The Jesuit Examen is a form of prayerful reflection on daily experiences that was introduced five centuries ago by St. Ignatius of Loyola, founder of the Society of Jesus (better known as the Jesuits). The Examen may be utilized by diverse populations when adapted and secularized, which can be completed by substituting the language of God in the original Examen for more inclusive terms such as “love.” Although five centuries old, the 10–15-min daily reflective practice has not been subject to empirical research. Furthermore, research has not explored the effects of the Examen on psychological health and well-being in a workplace setting. Other religious practices, including mindfulness and yoga, are important and religiously derived but now secularized interventions that can be utilized in multiple work and other settings. The present pilot study focused on the potential effectiveness of using a secularized version of the Examen in the workplace to determine whether this practice can produce psychological and well-being health benefits, such as stress reduction and improvement in one’s satisfaction with life.

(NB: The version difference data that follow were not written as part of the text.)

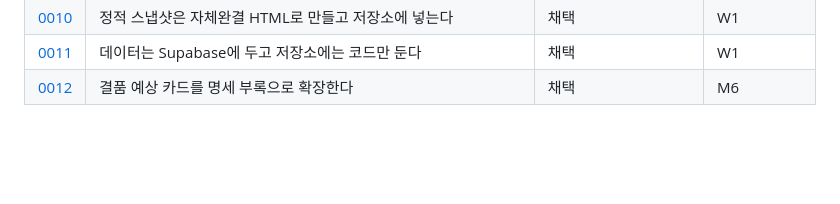
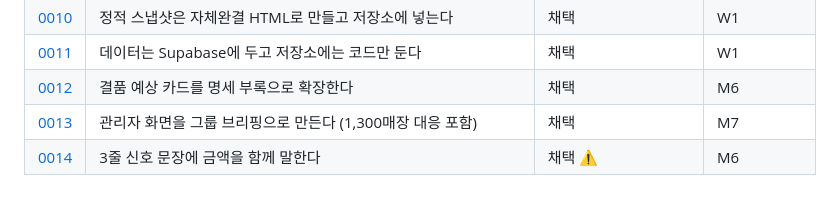
Before and after one commit to hanjaejin/salesReport, a Markdown page: doc/adr/README.md, the part around the change. GitHub-like rendering; blank space fills up the shorter version.

```diff
--- a/doc/adr/README.md
+++ b/doc/adr/README.md
@@ -33,3 +33,5 @@ MADR(Markdown Any Decision Record) 축약형 — 배경 / 결정 / 근거 / 결
 | [0010](0010-정적-스냅샷은-자체완결-HTML로-만들고-저장소에-넣는다.md) | 정적 스냅샷은 자체완결 HTML로 만들고 저장소에 넣는다 | 채택 | W1 |
 | [0011](0011-데이터는-Supabase에-두고-저장소에는-코드만-둔다.md) | 데이터는 Supabase에 두고 저장소에는 코드만 둔다 | 채택 | W1 |
 | [0012](0012-결품-예상-카드를-명세-부록으로-확장한다.md) | 결품 예상 카드를 명세 부록으로 확장한다 | 채택 | M6 |
+| [0013](0013-관리자-화면을-그룹-브리핑으로-만든다.md) | 관리자 화면을 그룹 브리핑으로 만든다 (1,300매장 대응 포함) | 채택 | M7 |
+| [0014](0014-3줄-신호-문장에-금액을-함께-말한다.md) | 3줄 신호 문장에 금액을 함께 말한다 | 채택 ⚠️ | M6 |
```
Also changed, not shown: doc/adr/0013-관리자-화면을-그룹-브리핑으로-만든다.md (added, +125 -0 lines), doc/발표_참고요약.md (added, +333 -0 lines).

Rader, C., & Plante, T. G. (2023). Potential Benefits of the Jesuit Examen for Psychological Health and Well Being: A Pilot Study. Pastoral Psychology. https://doi.org/10.1007/s11089-023-01111-w